• **BRIEF**
Would you please copy all of the data exactly, skipping the images?
◆ ◆ ◆ ◆ ◆ ◆ ◆
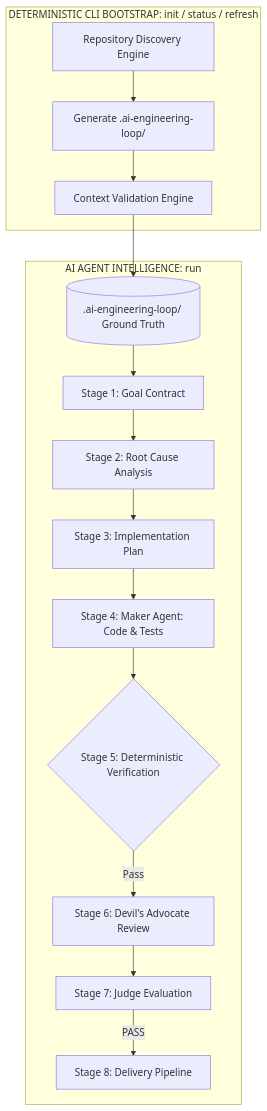
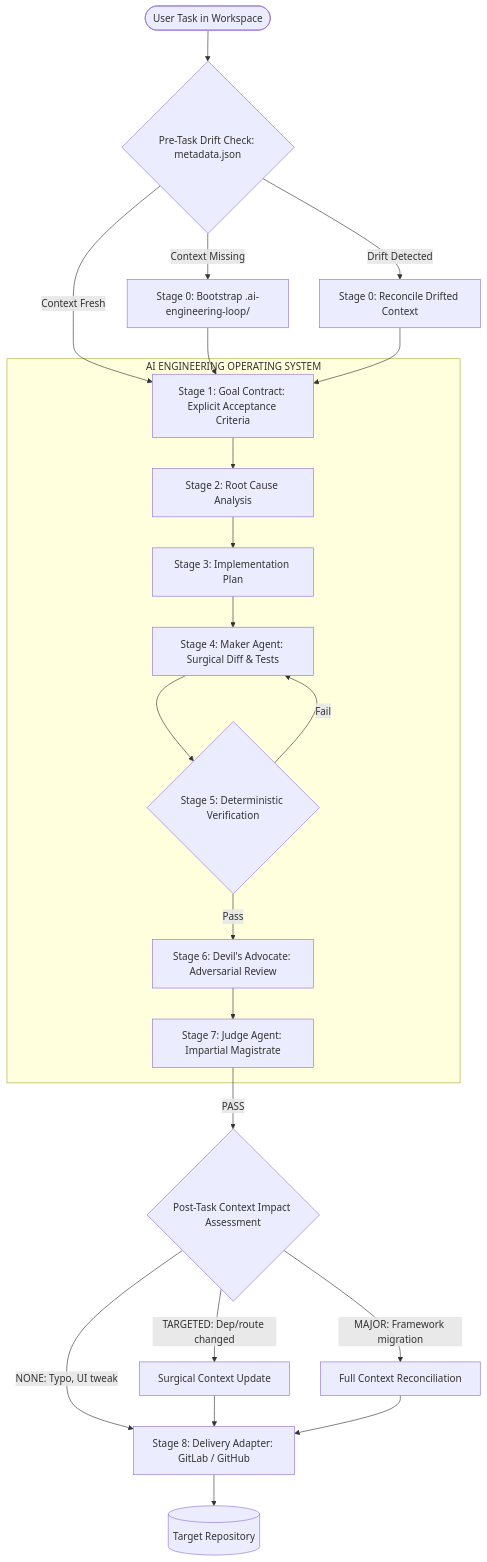
One commit to egagofur/ai-engineering-loop changed the diagram in README.md. Above: the diagram before and after it, drawn with Mermaid. The commit also changed other lines of this file and 4 other files, not shown here.

Commit message:
feat: add living context baseline (metadata.json) and post-task impact assessment

````diff
--- a/README.md
+++ b/README.md
@@ -27,20 +27,31 @@
 ```mermaid
 flowchart TD
-    subgraph CLI [DETERMINISTIC CLI BOOTSTRAP: init / status / refresh]
-        Discover[Repository Discovery Engine] --> ContextGen[Generate .ai-engineering-loop/]
-        ContextGen --> Validate[Context Validation Engine]
+    Start([User Task in Workspace]) --> PreCheck{Pre-Task Drift Check: metadata.json}
+    
+    PreCheck -->|Context Missing| AutoInit[Stage 0: Bootstrap .ai-engineering-loop/]
+    PreCheck -->|Drift Detected| Reconcile[Stage 0: Reconcile Drifted Context]
+    PreCheck -->|Context Fresh| GC[Stage 1: Goal Contract: Explicit Acceptance Criteria]
+    
+    AutoInit --> GC
+    Reconcile --> GC
+    
+    subgraph CoreEngine [AI ENGINEERING OPERATING SYSTEM]
+        GC --> RCA[Stage 2: Root Cause Analysis]
+        RCA --> Plan[Stage 3: Implementation Plan]
+        Plan --> MA[Stage 4: Maker Agent: Surgical Diff & Tests]
+        MA --> DV{Stage 5: Deterministic Verification}
+        
+        DV -->|Fail| MA
+        DV -->|Pass| DA[Stage 6: Devil's Advocate: Adversarial Review]
+        
+        DA --> JD[Stage 7: Judge Agent: Impartial Magistrate]
     end
-
-    Validate --> ContextDir[(.ai-engineering-loop/ Ground Truth)]
-
-    subgraph Agent [AI AGENT INTELLIGENCE: run]
-        ContextDir --> GoalContract[Stage 1: Goal Contract]
-        GoalContract --> RCA[Stage 2: Root Cause Analysis]
-        RCA --> Plan[Stage 3: Implementation Plan]
-        Plan --> Maker[Stage 4: Maker Agent: Code & Tests]
-        Maker --> Verify{Stage 5: Deterministic Verification}
-        Verify -->|Pass| DA[Stage 6: Devil's Advocate Review]
-        DA --> Judge[Stage 7: Judge Evaluation]
-        Judge -->|PASS| Adapter[Stage 8: Delivery Pipeline]
-    end
+    
+    JD -->|PASS| ImpactEval{Post-Task Context Impact Assessment}
+    
+    ImpactEval -->|NONE: Typo, UI tweak| Adapter[Stage 8: Delivery Adapter: GitLab / GitHub]
+    ImpactEval -->|TARGETED: Dep/route changed| PartialRefresh[Surgical Context Update] --> Adapter
+    ImpactEval -->|MAJOR: Framework migration| FullRefresh[Full Context Reconciliation] --> Adapter
+    
+    Adapter --> TargetRepo[(Target Repository)]
 ```
````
◆ ◆ ◆ ◆ ◆ ◆ ◆
• **RESPONSE AREA**
One commit to egagofur/ai-engineering-loop changed the diagram in README.md. Above: the diagram before and after it, drawn with Mermaid. The commit also changed other lines of this file and 4 other files, not shown here.

Commit message:
feat: add living context baseline (metadata.json) and post-task impact assessment

````diff
--- a/README.md
+++ b/README.md
@@ -27,20 +27,31 @@
 ```mermaid
 flowchart TD
-    subgraph CLI [DETERMINISTIC CLI BOOTSTRAP: init / status / refresh]
-        Discover[Repository Discovery Engine] --> ContextGen[Generate .ai-engineering-loop/]
-        ContextGen --> Validate[Context Validation Engine]
+    Start([User Task in Workspace]) --> PreCheck{Pre-Task Drift Check: metadata.json}
+    
+    PreCheck -->|Context Missing| AutoInit[Stage 0: Bootstrap .ai-engineering-loop/]
+    PreCheck -->|Drift Detected| Reconcile[Stage 0: Reconcile Drifted Context]
+    PreCheck -->|Context Fresh| GC[Stage 1: Goal Contract: Explicit Acceptance Criteria]
+    
+    AutoInit --> GC
+    Reconcile --> GC
+    
+    subgraph CoreEngine [AI ENGINEERING OPERATING SYSTEM]
+        GC --> RCA[Stage 2: Root Cause Analysis]
+        RCA --> Plan[Stage 3: Implementation Plan]
+        Plan --> MA[Stage 4: Maker Agent: Surgical Diff & Tests]
+        MA --> DV{Stage 5: Deterministic Verification}
+        
+        DV -->|Fail| MA
+        DV -->|Pass| DA[Stage 6: Devil's Advocate: Adversarial Review]
+        
+        DA --> JD[Stage 7: Judge Agent: Impartial Magistrate]
     end
-
-    Validate --> ContextDir[(.ai-engineering-loop/ Ground Truth)]
-
-    subgraph Agent [AI AGENT INTELLIGENCE: run]
-        ContextDir --> GoalContract[Stage 1: Goal Contract]
-        GoalContract --> RCA[Stage 2: Root Cause Analysis]
-        RCA --> Plan[Stage 3: Implementation Plan]
-        Plan --> Maker[Stage 4: Maker Agent: Code & Tests]
-        Maker --> Verify{Stage 5: Deterministic Verification}
-        Verify -->|Pass| DA[Stage 6: Devil's Advocate Review]
-        DA --> Judge[Stage 7: Judge Evaluation]
-        Judge -->|PASS| Adapter[Stage 8: Delivery Pipeline]
-    end
+    
+    JD -->|PASS| ImpactEval{Post-Task Context Impact Assessment}
+    
+    ImpactEval -->|NONE: Typo, UI tweak| Adapter[Stage 8: Delivery Adapter: GitLab / GitHub]
+    ImpactEval -->|TARGETED: Dep/route changed| PartialRefresh[Surgical Context Update] --> Adapter
+    ImpactEval -->|MAJOR: Framework migration| FullRefresh[Full Context Reconciliation] --> Adapter
+    
+    Adapter --> TargetRepo[(Target Repository)]
 ```
````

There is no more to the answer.